**Information supplied**.
--------------------

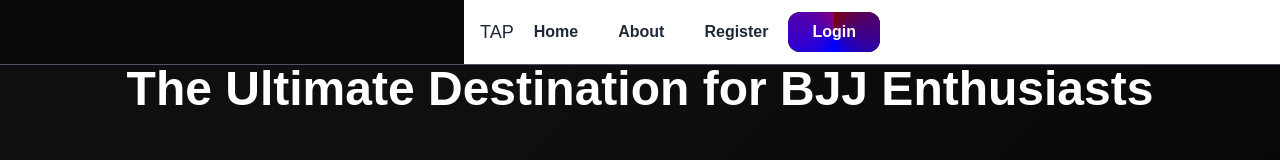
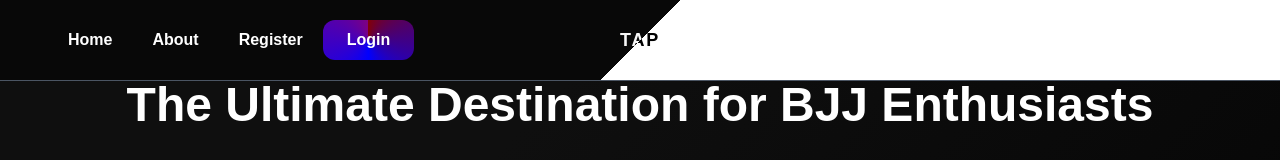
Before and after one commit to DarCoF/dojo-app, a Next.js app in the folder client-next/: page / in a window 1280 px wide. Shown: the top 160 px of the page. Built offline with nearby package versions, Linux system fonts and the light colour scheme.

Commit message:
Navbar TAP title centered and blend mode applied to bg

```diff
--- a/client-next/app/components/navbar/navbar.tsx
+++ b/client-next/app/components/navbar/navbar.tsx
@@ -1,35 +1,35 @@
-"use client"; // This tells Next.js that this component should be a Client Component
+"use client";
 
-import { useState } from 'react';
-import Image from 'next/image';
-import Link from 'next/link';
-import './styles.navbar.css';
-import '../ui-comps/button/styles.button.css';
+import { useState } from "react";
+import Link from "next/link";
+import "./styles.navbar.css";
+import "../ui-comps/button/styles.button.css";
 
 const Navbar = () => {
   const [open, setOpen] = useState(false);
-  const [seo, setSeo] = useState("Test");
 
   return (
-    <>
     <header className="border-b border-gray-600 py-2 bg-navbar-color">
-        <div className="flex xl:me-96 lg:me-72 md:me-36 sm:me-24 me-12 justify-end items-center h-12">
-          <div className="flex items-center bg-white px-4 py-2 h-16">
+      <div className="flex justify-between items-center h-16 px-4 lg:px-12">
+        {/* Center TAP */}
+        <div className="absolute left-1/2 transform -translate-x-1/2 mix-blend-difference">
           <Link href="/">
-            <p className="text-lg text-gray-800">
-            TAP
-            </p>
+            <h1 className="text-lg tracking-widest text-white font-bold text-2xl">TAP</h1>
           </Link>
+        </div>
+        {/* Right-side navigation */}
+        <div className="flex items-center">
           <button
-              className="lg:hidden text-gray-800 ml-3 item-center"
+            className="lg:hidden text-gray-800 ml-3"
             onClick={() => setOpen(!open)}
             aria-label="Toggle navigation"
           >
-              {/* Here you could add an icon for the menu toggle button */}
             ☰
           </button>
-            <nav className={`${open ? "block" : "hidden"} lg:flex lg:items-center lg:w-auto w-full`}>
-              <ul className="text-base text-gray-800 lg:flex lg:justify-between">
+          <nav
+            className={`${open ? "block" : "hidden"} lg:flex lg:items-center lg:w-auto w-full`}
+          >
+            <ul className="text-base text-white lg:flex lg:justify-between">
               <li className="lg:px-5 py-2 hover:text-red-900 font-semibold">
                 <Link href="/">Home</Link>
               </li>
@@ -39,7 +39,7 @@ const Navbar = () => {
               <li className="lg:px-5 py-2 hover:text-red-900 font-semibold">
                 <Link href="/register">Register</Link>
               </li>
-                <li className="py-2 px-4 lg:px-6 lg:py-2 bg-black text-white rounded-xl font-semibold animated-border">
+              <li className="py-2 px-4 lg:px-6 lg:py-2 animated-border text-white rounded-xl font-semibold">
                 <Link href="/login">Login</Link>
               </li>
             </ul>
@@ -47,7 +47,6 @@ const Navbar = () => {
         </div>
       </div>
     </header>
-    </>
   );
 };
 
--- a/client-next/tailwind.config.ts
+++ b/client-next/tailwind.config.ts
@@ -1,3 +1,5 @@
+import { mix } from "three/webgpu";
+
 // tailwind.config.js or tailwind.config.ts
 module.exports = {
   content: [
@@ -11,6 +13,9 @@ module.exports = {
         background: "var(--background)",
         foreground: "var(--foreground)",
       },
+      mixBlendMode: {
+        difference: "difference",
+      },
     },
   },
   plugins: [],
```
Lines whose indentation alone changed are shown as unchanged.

--------------------

**Exercise goal**. Your answer should be every line above, written out exactly, with no pictures.

**Result**.
Before and after one commit to DarCoF/dojo-app, a Next.js app in the folder client-next/: page / in a window 1280 px wide. Shown: the top 160 px of the page. Built offline with nearby package versions, Linux system fonts and the light colour scheme.

Commit message:
Navbar TAP title centered and blend mode applied to bg

```diff
--- a/client-next/app/components/navbar/navbar.tsx
+++ b/client-next/app/components/navbar/navbar.tsx
@@ -1,35 +1,35 @@
-"use client"; // This tells Next.js that this component should be a Client Component
+"use client";
 
-import { useState } from 'react';
-import Image from 'next/image';
-import Link from 'next/link';
-import './styles.navbar.css';
-import '../ui-comps/button/styles.button.css';
+import { useState } from "react";
+import Link from "next/link";
+import "./styles.navbar.css";
+import "../ui-comps/button/styles.button.css";
 
 const Navbar = () => {
   const [open, setOpen] = useState(false);
-  const [seo, setSeo] = useState("Test");
 
   return (
-    <>
     <header className="border-b border-gray-600 py-2 bg-navbar-color">
-        <div className="flex xl:me-96 lg:me-72 md:me-36 sm:me-24 me-12 justify-end items-center h-12">
-          <div className="flex items-center bg-white px-4 py-2 h-16">
+      <div className="flex justify-between items-center h-16 px-4 lg:px-12">
+        {/* Center TAP */}
+        <div className="absolute left-1/2 transform -translate-x-1/2 mix-blend-difference">
           <Link href="/">
-            <p className="text-lg text-gray-800">
-            TAP
-            </p>
+            <h1 className="text-lg tracking-widest text-white font-bold text-2xl">TAP</h1>
           </Link>
+        </div>
+        {/* Right-side navigation */}
+        <div className="flex items-center">
           <button
-              className="lg:hidden text-gray-800 ml-3 item-center"
+            className="lg:hidden text-gray-800 ml-3"
             onClick={() => setOpen(!open)}
             aria-label="Toggle navigation"
           >
-              {/* Here you could add an icon for the menu toggle button */}
             ☰
           </button>
-            <nav className={`${open ? "block" : "hidden"} lg:flex lg:items-center lg:w-auto w-full`}>
-              <ul className="text-base text-gray-800 lg:flex lg:justify-between">
+          <nav
+            className={`${open ? "block" : "hidden"} lg:flex lg:items-center lg:w-auto w-full`}
+          >
+            <ul className="text-base text-white lg:flex lg:justify-between">
               <li className="lg:px-5 py-2 hover:text-red-900 font-semibold">
                 <Link href="/">Home</Link>
               </li>
@@ -39,7 +39,7 @@ const Navbar = () => {
               <li className="lg:px-5 py-2 hover:text-red-900 font-semibold">
                 <Link href="/register">Register</Link>
               </li>
-                <li className="py-2 px-4 lg:px-6 lg:py-2 bg-black text-white rounded-xl font-semibold animated-border">
+              <li className="py-2 px-4 lg:px-6 lg:py-2 animated-border text-white rounded-xl font-semibold">
                 <Link href="/login">Login</Link>
               </li>
             </ul>
@@ -47,7 +47,6 @@ const Navbar = () => {
         </div>
       </div>
     </header>
-    </>
   );
 };
 
--- a/client-next/tailwind.config.ts
+++ b/client-next/tailwind.config.ts
@@ -1,3 +1,5 @@
+import { mix } from "three/webgpu";
+
 // tailwind.config.js or tailwind.config.ts
 module.exports = {
   content: [
@@ -11,6 +13,9 @@ module.exports = {
         background: "var(--background)",
         foreground: "var(--foreground)",
       },
+      mixBlendMode: {
+        difference: "difference",
+      },
     },
   },
   plugins: [],
```
Lines whose indentation alone changed are shown as unchanged.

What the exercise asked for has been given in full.